Teresa Stich-Randall discusses her career ; part 1
BROADCAST: Nov. 3, 1961 | DURATION: 00:21:02

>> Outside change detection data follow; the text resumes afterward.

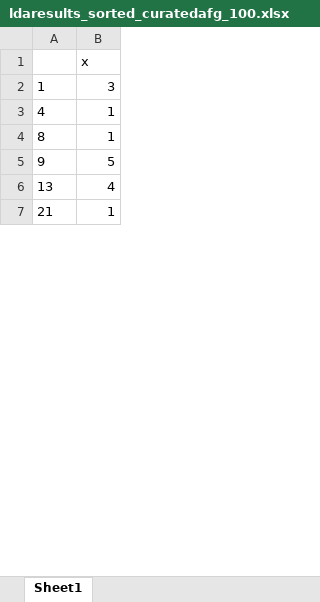
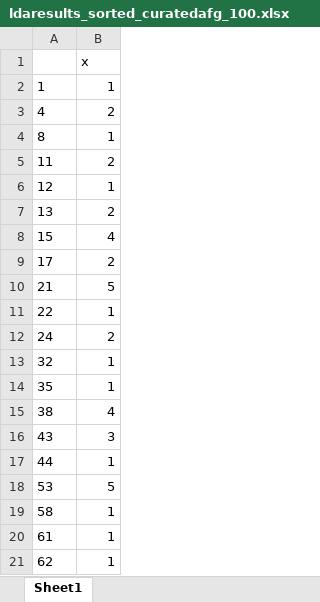
Before and after one commit to varali/lda-lsa, an Excel workbook: ldaresults_sorted_curatedafg_100.xlsx, sheet Sheet1, drawn as a sheet; only a part is shown; values as stored, in another font and other column widths than the file's, no borders; removed rows and columns are numbered as before the commit, all else as after; the diff covers the shown part only; the diff names each change by its address in the sheet, - before the commit and + after, or states it on an @@ line.

```diff
--- a/ldaresults_sorted_curatedafg_100.xlsx (sheet Sheet1)
+++ b/ldaresults_sorted_curatedafg_100.xlsx (sheet Sheet1)
-B2: 3
+B2: 1
-B3: 1
+B3: 2
-row 5: 9 | 5
+row 5: 11 | 2
+row 6: 12 | 1
-B7: 4
+B7: 2
@@ row 39 moved to row 8: 15 @@
+row 9: 17 | 2
-B10: 1
+B10: 5
+row 11: 22 | 1
+row 12: 24 | 2
+row 13: 32 | 1
+row 14: 35 | 1
+row 15: 38 | 4
+row 16: 43 | 3
+row 17: 44 | 1
+row 18: 53 | 5
+row 19: 58 | 1
+row 20: 61 | 1
+row 21: 62 | 1
```
Also changed, not shown: 47 added rows, 70 removed rows, 10 moved rows and 8 edited cells elsewhere in this sheet, ldaresults_curatedafg_100_5.xlsx, 1 other file.
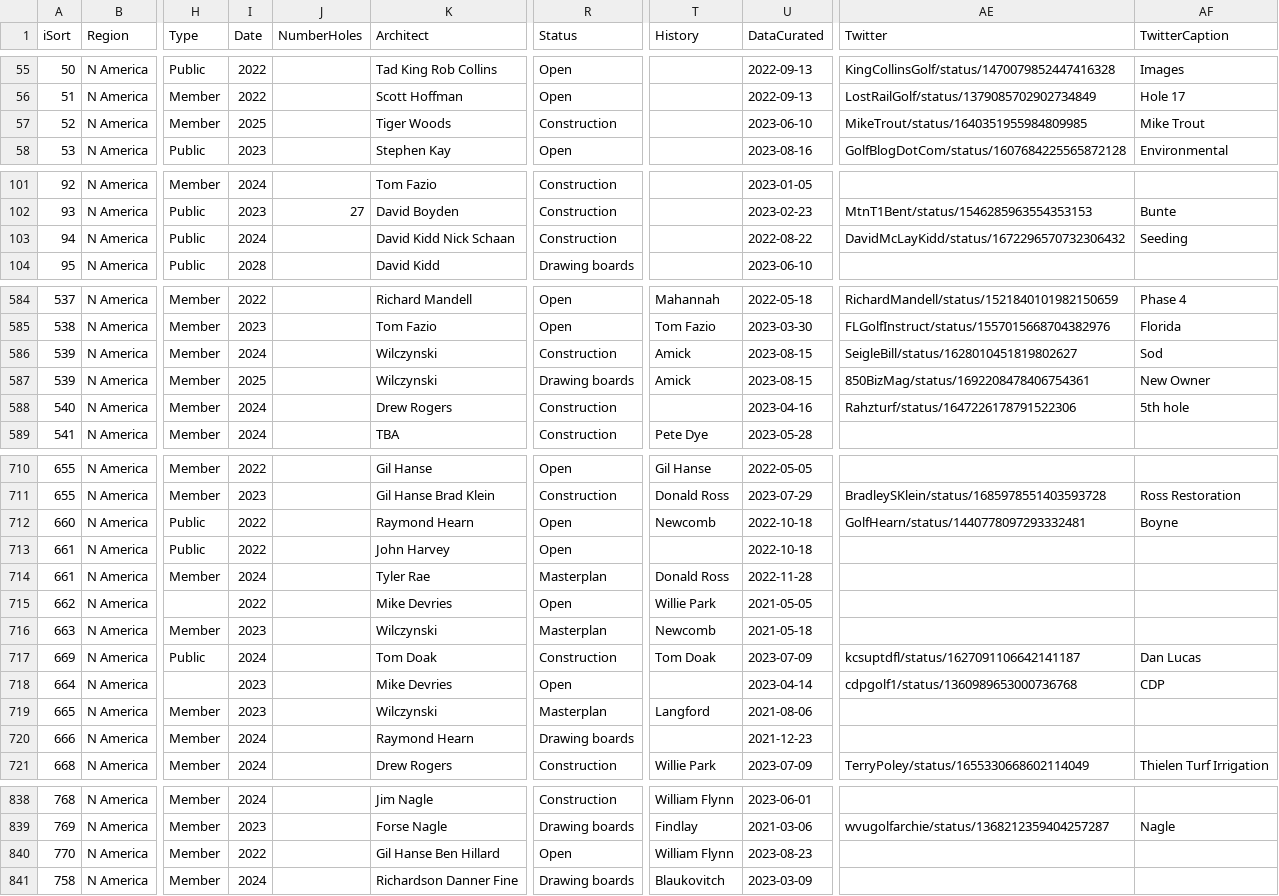
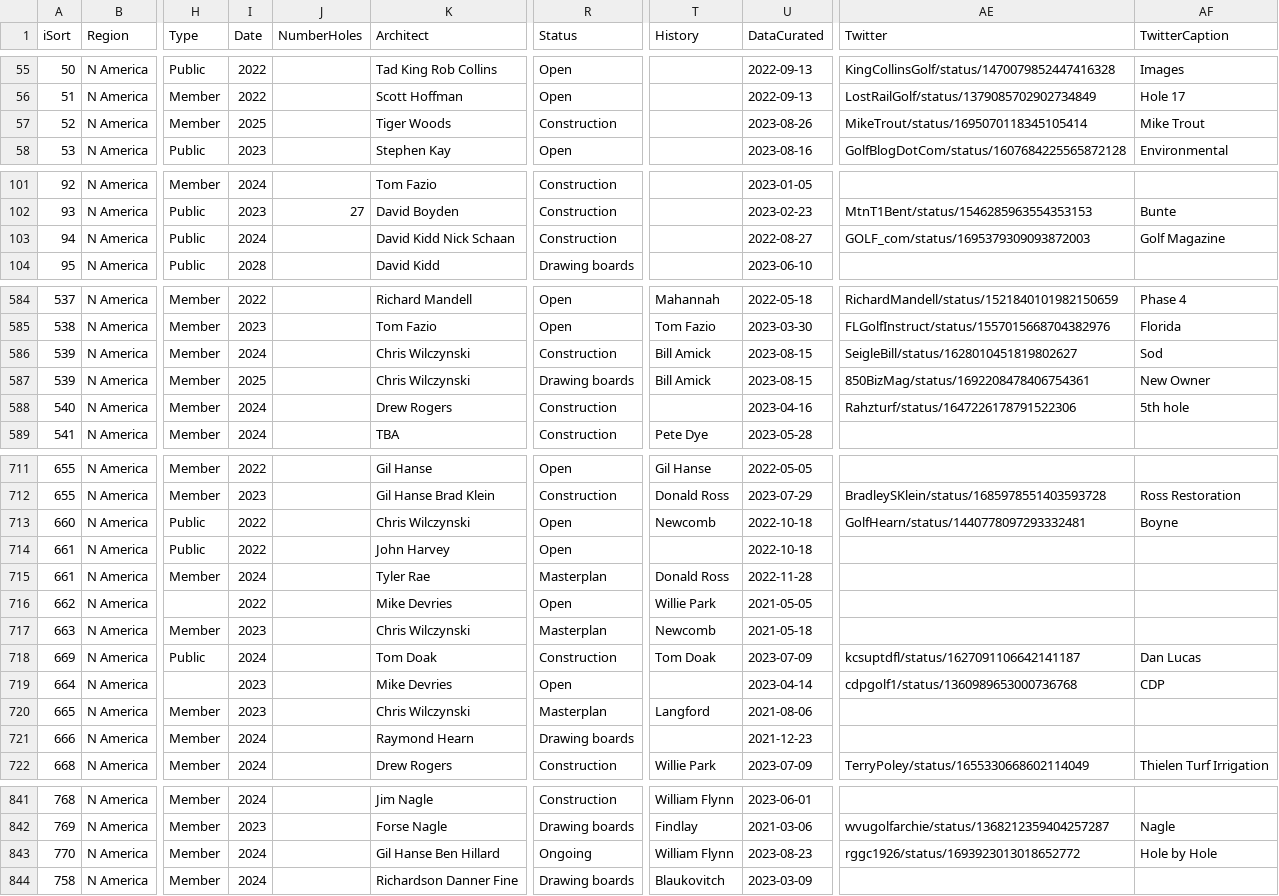
Before and after one commit to stennety/mywebsite, a CSV file: _data/allGolf.csv, drawn as a sheet; only a part is shown, gaps mark what is left out; addresses are those after the commit; the diff covers the shown part only; the diff names each change by its address in the sheet, - before the commit and + after, or states it on an @@ line.

Commit message:
Update allGolf.csv

```diff
--- a/_data/allGolf.csv
+++ b/_data/allGolf.csv
-U57 (DataCurated): 2023-06-10
+U57 (DataCurated): 2023-08-26
-AE57 (Twitter): MikeTrout/status/1640351955984809985
+AE57 (Twitter): MikeTrout/status/1695070118345105414
-U103 (DataCurated): 2022-08-22
+U103 (DataCurated): 2022-08-27
-AE103 (Twitter): DavidMcLayKidd/status/1672296570732306432
+AE103 (Twitter): GOLF_com/status/1695379309093872003
-AF103 (TwitterCaption): Seeding
+AF103 (TwitterCaption): Golf Magazine
-K586:K587 (Architect): Wilczynski
+K586:K587 (Architect): Chris Wilczynski
-T586:T587 (History): Amick
+T586:T587 (History): Bill Amick
-K713 (Architect): Raymond Hearn
+K713 (Architect): Chris Wilczynski
-K717 (Architect): Wilczynski
+K717 (Architect): Chris Wilczynski
-K720 (Architect): Wilczynski
+K720 (Architect): Chris Wilczynski
-I843 (Date): 2022
+I843 (Date): 2024
-R843 (Status): Open
+R843 (Status): Ongoing
-AE843 (Twitter): (empty)
+AE843 (Twitter): rggc1926/status/1693923013018652772
-AF843 (TwitterCaption): (empty)
+AF843 (TwitterCaption): Hole by Hole
```
Also changed, not shown: 4 added rows, 1 removed row and 57 edited cells elsewhere in this file.
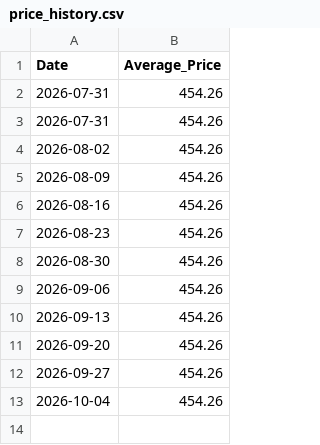
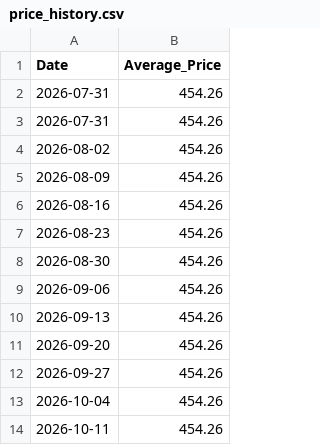
Before and after one commit to Djilali-77/DzAuto-Radar, a CSV file: price_history.csv, drawn as a sheet.

```diff
--- a/price_history.csv
+++ b/price_history.csv
@@ -13 +13,2 @@ Date,Average_Price
 2026-10-04,454.26
+2026-10-11,454.26
```
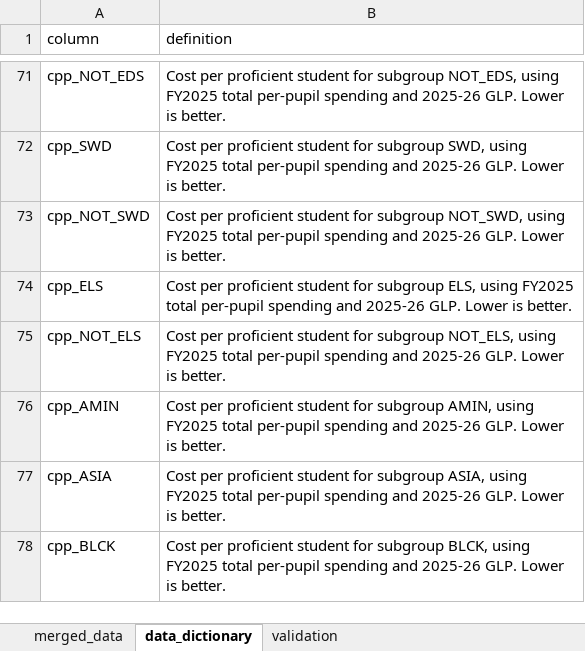
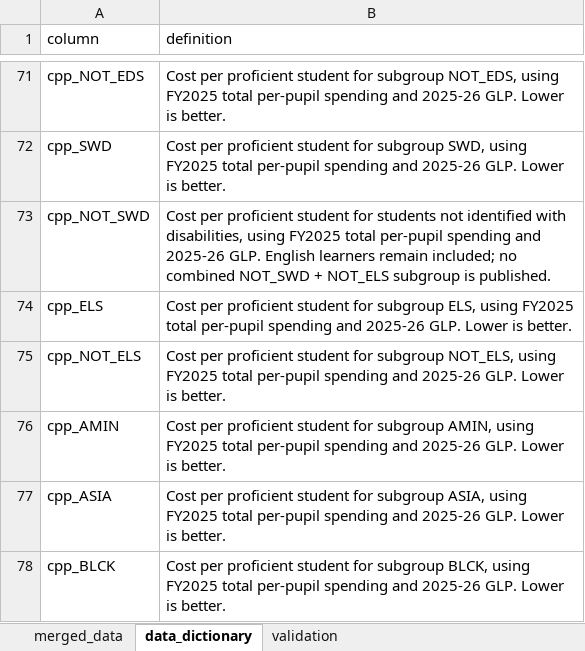
Before and after one commit to johnlockefoundation/edu, an Excel workbook: data/osp_outcomes_merged_30districts.xlsx, sheet data_dictionary, drawn as a sheet; only a part is shown, gaps mark what is left out; values as stored, in another font and other column widths than the file's, no borders; the diff names each change by its address in the sheet, - before the commit and + after, or states it on an @@ line.

Commit message:
Restrict ROI to all students and add excludes-disabled measure

```diff
--- a/data/osp_outcomes_merged_30districts.xlsx (sheet data_dictionary)
+++ b/data/osp_outcomes_merged_30districts.xlsx (sheet data_dictionary)
-B73 (definition): …student for subgroup NOT_SWD, using FY2025 total per-pupil spending and 2025-26 GLP. Lower is better.
+B73 (definition): …student for students not identified with disabilities, using FY2025 total per-pupil spending and 2025-26 GLP. English learners remain included; no combined NOT_SWD + NOT_ELS subgroup is published.
```
Also changed, not shown: sheet merged_data, sheet validation, 9 other files.
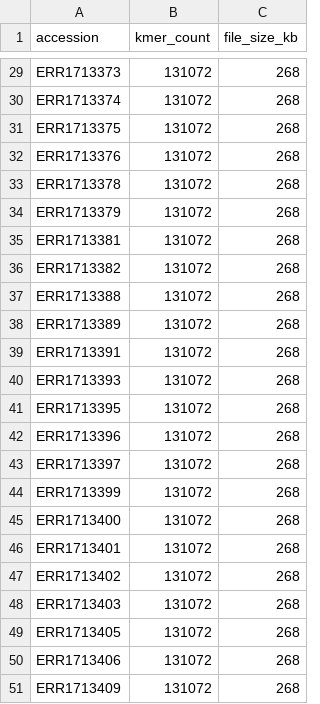
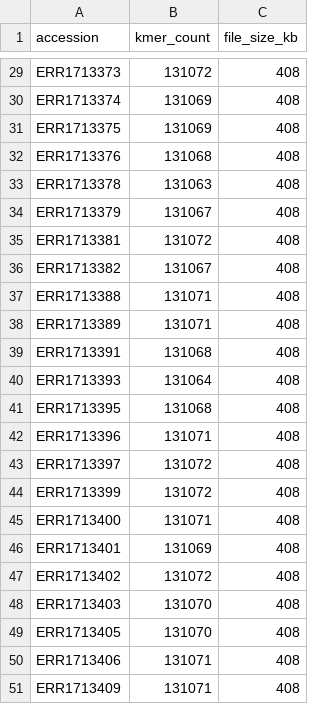
Before and after one commit to apetkau/comp7934-project, a TSV file: metagenomics/kmer-counts-jellyfish/9/kmer-counts.tsv, drawn as a sheet; only a part is shown, gaps mark what is left out; the diff covers the shown part only; the diff names each change by its address in the sheet, - before the commit and + after, or states it on an @@ line.

```diff
--- a/metagenomics/kmer-counts-jellyfish/9/kmer-counts.tsv
+++ b/metagenomics/kmer-counts-jellyfish/9/kmer-counts.tsv
-C29:C51 (file_size_kb): 268
+C29:C51 (file_size_kb): 408
-B30:B31 (kmer_count): 131072
+B30:B31 (kmer_count): 131069
-B32 (kmer_count): 131072
+B32 (kmer_count): 131068
-B33 (kmer_count): 131072
+B33 (kmer_count): 131063
-B34 (kmer_count): 131072
+B34 (kmer_count): 131067
-B36 (kmer_count): 131072
+B36 (kmer_count): 131067
-B37:B38 (kmer_count): 131072
+B37:B38 (kmer_count): 131071
-B39 (kmer_count): 131072
+B39 (kmer_count): 131068
-B40 (kmer_count): 131072
+B40 (kmer_count): 131064
-B41 (kmer_count): 131072
+B41 (kmer_count): 131068
-B42 (kmer_count): 131072
+B42 (kmer_count): 131071
-B45 (kmer_count): 131072
+B45 (kmer_count): 131071
-B46 (kmer_count): 131072
+B46 (kmer_count): 131069
-B48:B49 (kmer_count): 131072
+B48:B49 (kmer_count): 131070
-B50:B51 (kmer_count): 131072
+B50:B51 (kmer_count): 131071
```
Also changed, not shown: 51 edited cells elsewhere in this file, human/kmer-counts-jellyfish/15/kmer-counts.tsv, human/kmer-counts-jellyfish/9/kmer-counts.tsv, 26 other files.
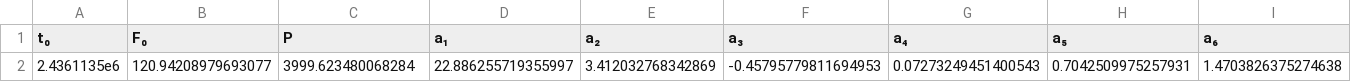
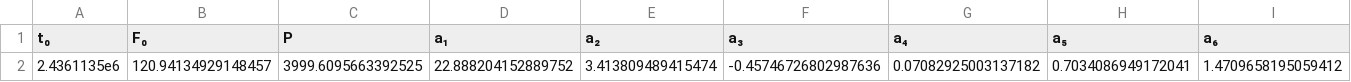
Before and after one commit to JuliaSpace/SatelliteToolboxSpaceIndexSets, a CSV file: files/f107_adjusted_prediction_coefficients.csv, drawn as a sheet; only a part is shown; removed rows and columns are numbered as before the commit, all else as after; rows hold the shown columns only; the diff names each change by its address in the sheet, - before the commit and + after, or states it on an @@ line.

```diff
--- a/files/f107_adjusted_prediction_coefficients.csv
+++ b/files/f107_adjusted_prediction_coefficients.csv
-row 2: 2.4361135e6 | 120.94208979693077 | 3999.623480068284 | 22.886255719355997 | 3.412032768342869 | -0.45795779811694953 | 0.07273249451400543 | 0.7042509975257931 | 1.4703826375274638
+row 2: 2.4361135e6 | 120.94134929148457 | 3999.6095663392525 | 22.888204152889752 | 3.413809489415474 | -0.45746726802987636 | 0.07082925003137182 | 0.7034086949172041 | 1.4709658195059412
```
Also changed, not shown: files/f107_observed_prediction_coefficients.csv.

Soprano Teresa Stich-Randall said she spent the last 12 years on tour, mostly on the European continent. Stich-Randall said her mother prayed for a baby girl could become an opera singer. Her piano teacher guided Teresa until she was 10 years old and then she entered into the conservatory of music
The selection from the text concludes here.